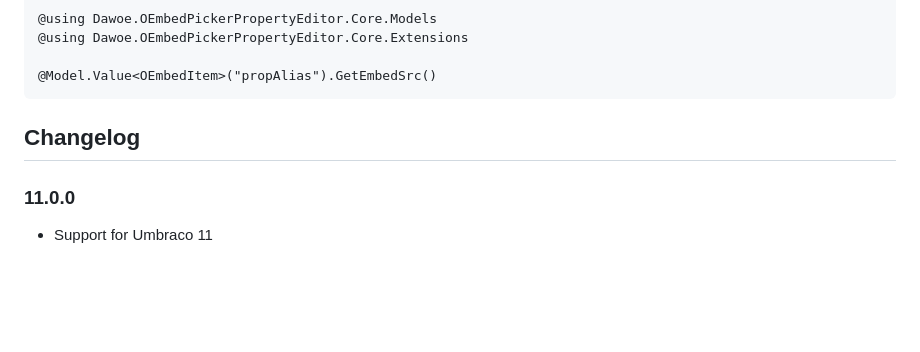
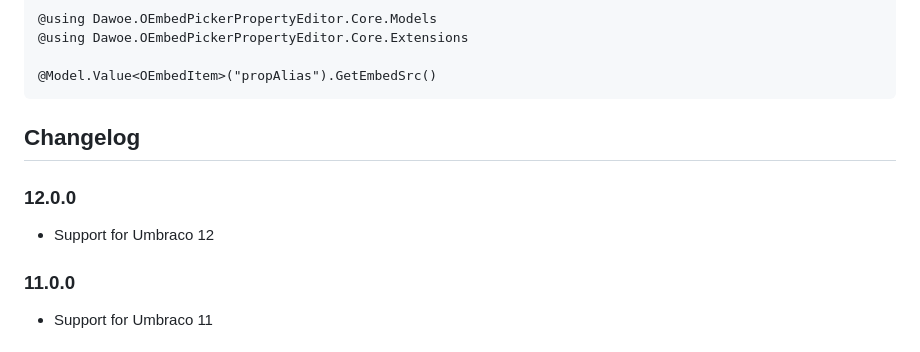
Before and after one commit to dawoe/OEmbed-Picker-Property-Editor, a Markdown page: README.md, the part around the change. Rendered like a GitHub page; blank space fills up the shorter version.

```diff
--- a/README.md
+++ b/README.md
@@ -75,6 +75,10 @@ When you only need the source url of the iframe in the embed code you can do the
 
 ## Changelog
 
+### 12.0.0
+
+- Support for Umbraco 12
+
 ### 11.0.0
 
 - Support for Umbraco 11
```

Exercise instructions >>
Only lines that contain "README" are needed, so copy each of them from the data.

Answer section >>
Before and after one commit to dawoe/OEmbed-Picker-Property-Editor, a Markdown page: README.md, the part around the change. Rendered like a GitHub page; blank space fills up the shorter version.
--- a/README.md
+++ b/README.md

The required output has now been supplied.